1956 would see Maz develop his hitting game to the tune of a .320 average with the Stars in 80 games, helping him to earn a callup to the Pirates on July 7th. He would go 1-for-3 in a 3-2 loss to the New York Giants, but more importantly, he had seen his last minor league pitch. Over 81 games with the main outfit, he hit .243 over 81 games. According to the Wins Probability Added metric, his best game was on August 15th, when he went 3-for-5 with a double and a run scored in a 5-1 Pirates win over the Philadelphia Phillies. The Pirates finished the season with an NL seventh best 66-88 record.
In 1957, Mazeroski hit .283 over 148 contests, with 27 doubles, seven triples (NL 10th), eight home runs, 11 sacrifice hits (NL third), and 54 RBI. It will surprise some to know that his batting average would be the highest he would ever post throughout his career, but his value wasn’t strictly rooted in his offensive capabilities, as evidenced by his 1.3 defensive WAR (NL eighth). He registered 443 assists (NL fourth), 308 putouts, (NL fifth), and 96 double plays turned (NL third). His .978 fielding percentage was good for fifth in the league. Using the base-out runs added statistic, his August 13th performance in a 6-0 win over the Phillies was his season’s best. He went 2-for-3 with a walk, a double, a home run, and four RBI. The Pirates were dreadful, finishing at 62-92, again finishing in seventh place.

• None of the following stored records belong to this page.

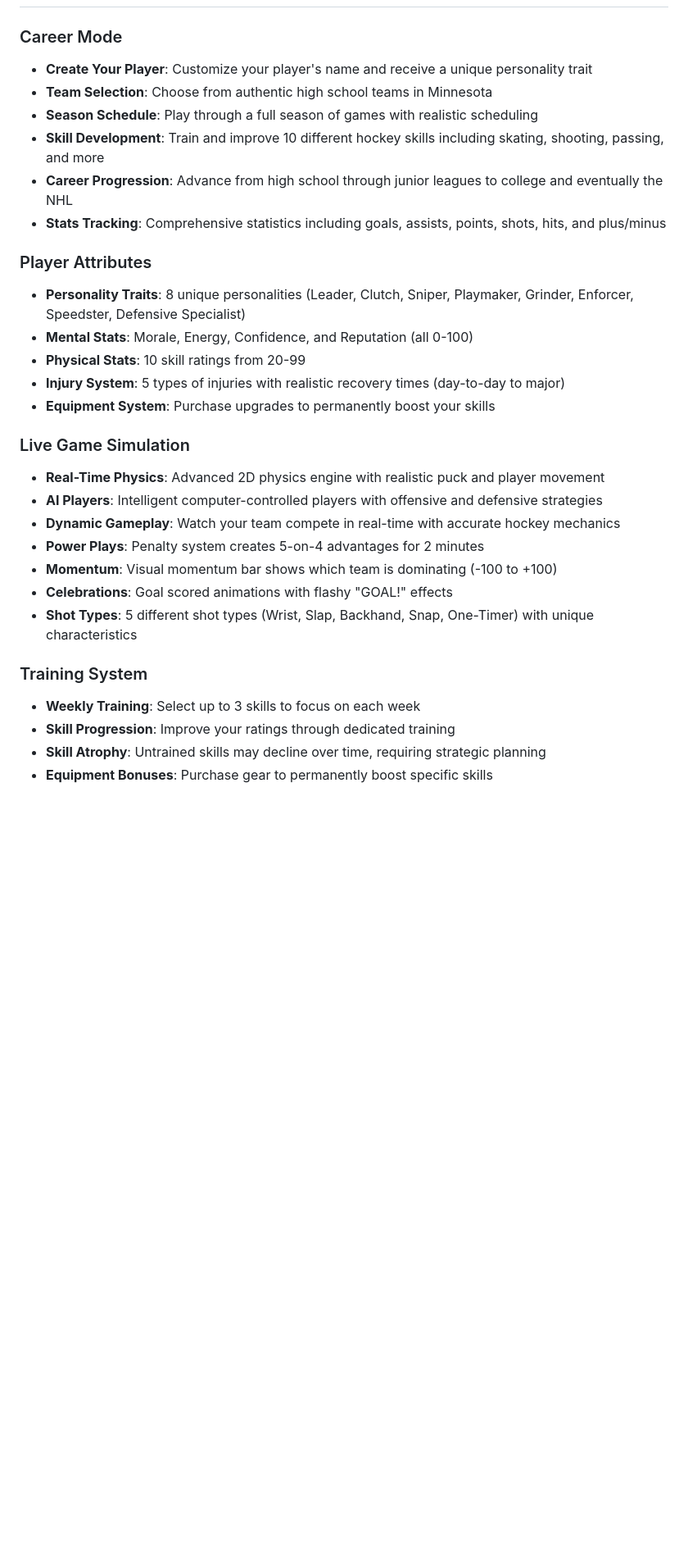
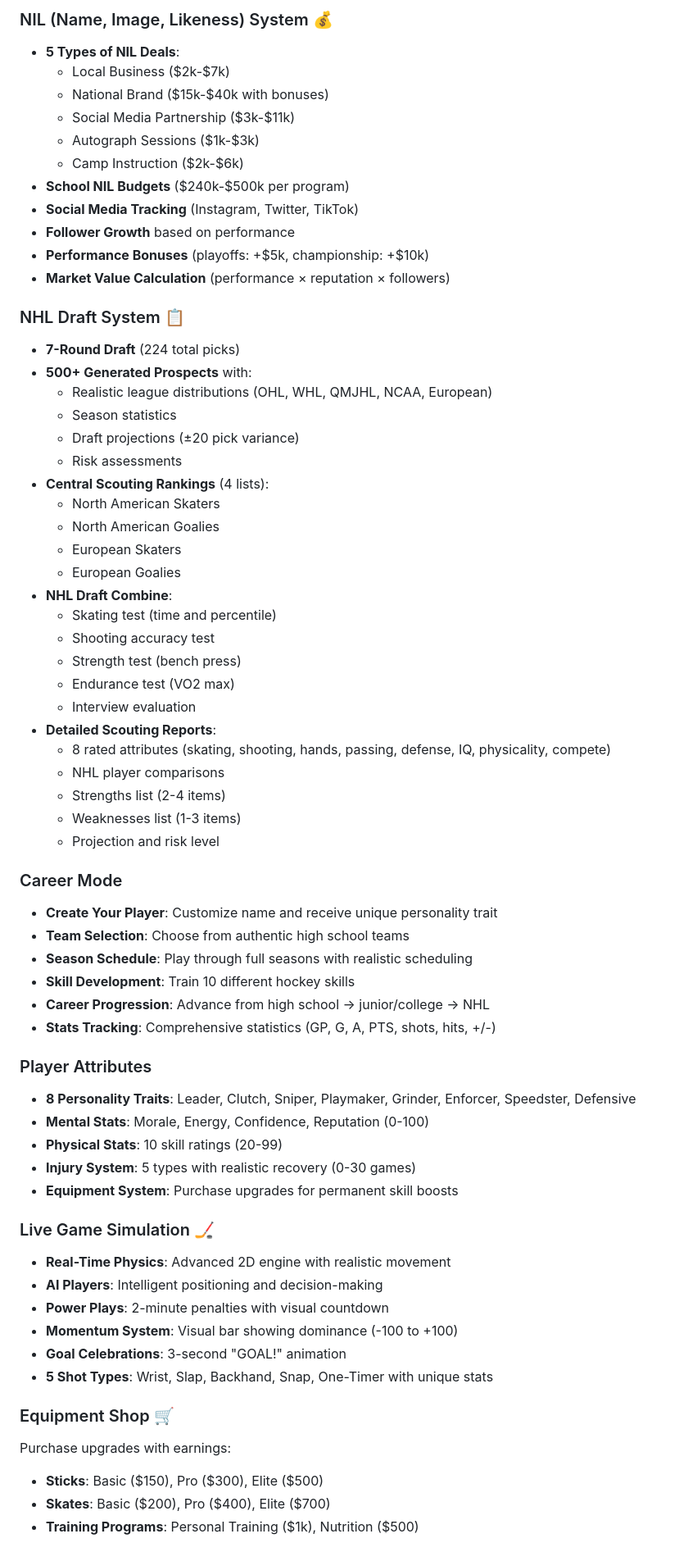
Before and after one commit to CryptoCode14/HockeyLifeSim, a Markdown page: README.md, the part around one of its changes. Shown at 82% size. Rendered like a GitHub page; blank space fills up the shorter version.

Commit message:
Complete comprehensive documentation for all realistic features
Co-authored-by: CryptoCode14 <63315265+CryptoCode14@users.noreply.github.com>

```diff
--- a/README.md
+++ b/README.md
@@ -6,31 +40,67 @@ A realistic NHL career simulation game playable in your web browser. Build your
+### NIL (Name, Image, Likeness) System 💰
+- **5 Types of NIL Deals**:
+  - Local Business ($2k-$7k)
+  - National Brand ($15k-$40k with bonuses)
+  - Social Media Partnership ($3k-$11k)
+  - Autograph Sessions ($1k-$3k)
+  - Camp Instruction ($2k-$6k)
+- **School NIL Budgets** ($240k-$500k per program)
+- **Social Media Tracking** (Instagram, Twitter, TikTok)
+- **Follower Growth** based on performance
+- **Performance Bonuses** (playoffs: +$5k, championship: +$10k)
+- **Market Value Calculation** (performance × reputation × followers)
+
+### NHL Draft System 📋
+- **7-Round Draft** (224 total picks)
+- **500+ Generated Prospects** with:
+  - Realistic league distributions (OHL, WHL, QMJHL, NCAA, European)
+  - Season statistics
+  - Draft projections (±20 pick variance)
+  - Risk assessments
+- **Central Scouting Rankings** (4 lists):
+  - North American Skaters
+  - North American Goalies
+  - European Skaters
+  - European Goalies
+- **NHL Draft Combine**:
+  - Skating test (time and percentile)
+  - Shooting accuracy test
+  - Strength test (bench press)
+  - Endurance test (VO2 max)
+  - Interview evaluation
+- **Detailed Scouting Reports**:
+  - 8 rated attributes (skating, shooting, hands, passing, defense, IQ, physicality, compete)
+  - NHL player comparisons
+  - Strengths list (2-4 items)
+  - Weaknesses list (1-3 items)
+  - Projection and risk level
 
 ### Career Mode
-- **Create Your Player**: Customize your player's name and receive a unique personality trait
-- **Team Selection**: Choose from authentic high school teams in Minnesota
-- **Season Schedule**: Play through a full season of games with realistic scheduling
-- **Skill Development**: Train and improve 10 different hockey skills including skating, shooting, passing, and more
-- **Career Progression**: Advance from high school through junior leagues to college and eventually the NHL
-- **Stats Tracking**: Comprehensive statistics including goals, assists, points, shots, hits, and plus/minus
+- **Create Your Player**: Customize name and receive unique personality trait
+- **Team Selection**: Choose from authentic high school teams
+- **Season Schedule**: Play through full seasons with realistic scheduling
+- **Skill Development**: Train 10 different hockey skills
+- **Career Progression**: Advance from high school → junior/college → NHL
+- **Stats Tracking**: Comprehensive statistics (GP, G, A, PTS, shots, hits, +/-)
 
 ### Player Attributes
-- **Personality Traits**: 8 unique personalities (Leader, Clutch, Sniper, Playmaker, Grinder, Enforcer, Speedster, Defensive Specialist)
-- **Mental Stats**: Morale, Energy, Confidence, and Reputation (all 0-100)
-- **Physical Stats**: 10 skill ratings from 20-99
-- **Injury System**: 5 types of injuries with realistic recovery times (day-to-day to major)
-- **Equipment System**: Purchase upgrades to permanently boost your skills
+- **8 Personality Traits**: Leader, Clutch, Sniper, Playmaker, Grinder, Enforcer, Speedster, Defensive
+- **Mental Stats**: Morale, Energy, Confidence, Reputation (0-100)
+- **Physical Stats**: 10 skill ratings (20-99)
+- **Injury System**: 5 types with realistic recovery (0-30 games)
+- **Equipment System**: Purchase upgrades for permanent skill boosts
 
-### Live Game Simulation
-- **Real-Time Physics**: Advanced 2D physics engine with realistic puck and player movement
-- **AI Players**: Intelligent computer-controlled players with offensive and defensive strategies
-- **Dynamic Gameplay**: Watch your team compete in real-time with accurate hockey mechanics
-- **Power Plays**: Penalty system creates 5-on-4 advantages for 2 minutes
-- **Momentum**: Visual momentum bar shows which team is dominating (-100 to +100)
-- **Celebrations**: Goal scored animations with flashy "GOAL!" effects
-- **Shot Types**: 5 different shot types (Wrist, Slap, Backhand, Snap, One-Timer) with unique characteristics
+### Live Game Simulation 🏒
+- **Real-Time Physics**: Advanced 2D engine with realistic movement
+- **AI Players**: Intelligent positioning and decision-making
+- **Power Plays**: 2-minute penalties with visual countdown
+- **Momentum System**: Visual bar showing dominance (-100 to +100)
+- **Goal Celebrations**: 3-second "GOAL!" animation
+- **5 Shot Types**: Wrist, Slap, Backhand, Snap, One-Timer with unique stats
 
-### Training System
-- **Weekly Training**: Select up to 3 skills to focus on each week
-- **Skill Progression**: Improve your ratings through dedicated training
-- **Skill Atrophy**: Untrained skills may decline over time, requiring strategic planning
-- **Equipment Bonuses**: Purchase gear to permanently boost specific skills
+### Equipment Shop 🛒
+Purchase upgrades with earnings:
+- **Sticks**: Basic ($150), Pro ($300), Elite ($500)
+- **Skates**: Basic ($200), Pro ($400), Elite ($700)
+- **Training Programs**: Personal Training ($1k), Nutrition ($500)
 
```
Also changed, not shown: other parts of README.md (+168 -83 lines).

1958 would see Mazeroski earn his first all-star selection, his first Gold Glove, and enough MVP votes to finish eighth in the NL race. He hit .275 in 152 games (NL third), with nine sacrifice hits (NL sixth), 24 doubles, six triples, a career high 19 home runs, and 68 RBI. Defensively, he collected 344 putouts (NL second), 496 assists (NL first), turned 118 double plays (NL second), finished with a .980 fielding percentage (NL third), and led the NL with a 2.9 dWAR rating. On May 10th, he went 3-for-5 with two home runs and four RBI in a 14-4 drubbing of, you guessed it, the Phillies. The Pirates were a much improved 84-70, finishing in second eight games behind the Milwaukee Braves for the NL Pennant.
Mazeroski earned his second all-star selection in 1959, hitting .241 over 135 games in a decidedly unheroic offensive campaign. His OPS+ rating of 66 would be his lowest through the next decade. He still ranked fourth in the NL with 100 double plays turned and third with a .981 fielding percentage. On September 19th, he hit a solo home run in the third and later hit a game winning two out, two-RBI triple in the bottom of the 12th in a 4-3 win over the Cincinnati Reds. Pittsburgh finished in the middle of the pack, in fourth place with a 78-76 record.
In 1960, Maz played in his third all-star game and earned his second Gold Glove, also earning the Babe Ruth Award and the Major League Player of the Year Award, hitting .273 over 151 games (NL seventh) with eight sacrifice flies (NL fifth), 21 doubles, 11 home runs, and 64 RBI. His 10.8 at bats per strikeout ranked him 10th in the NL. Defensively, he led the NL with 413 putouts, 449 assists, 127 double plays turned, and a .989 fielding percentage. On April 30th, he hit two singles, a double and a home run with three RBI in a 12-7 win over the Reds. The Pirates easily won the NL pennant, seven games over the Milwaukee Braves with a 95-59 record. Pittsburgh went seven games against the New York Yankees in the World Series. Maz went 8-for-25 with two doubles, two home runs, and five RBI. This includes the series clinching hit, a bottom of the ninth solo home run to give the Bucs a 10-9 victory. It remains the only time a World Series was decided in walk off fashion in a game seven.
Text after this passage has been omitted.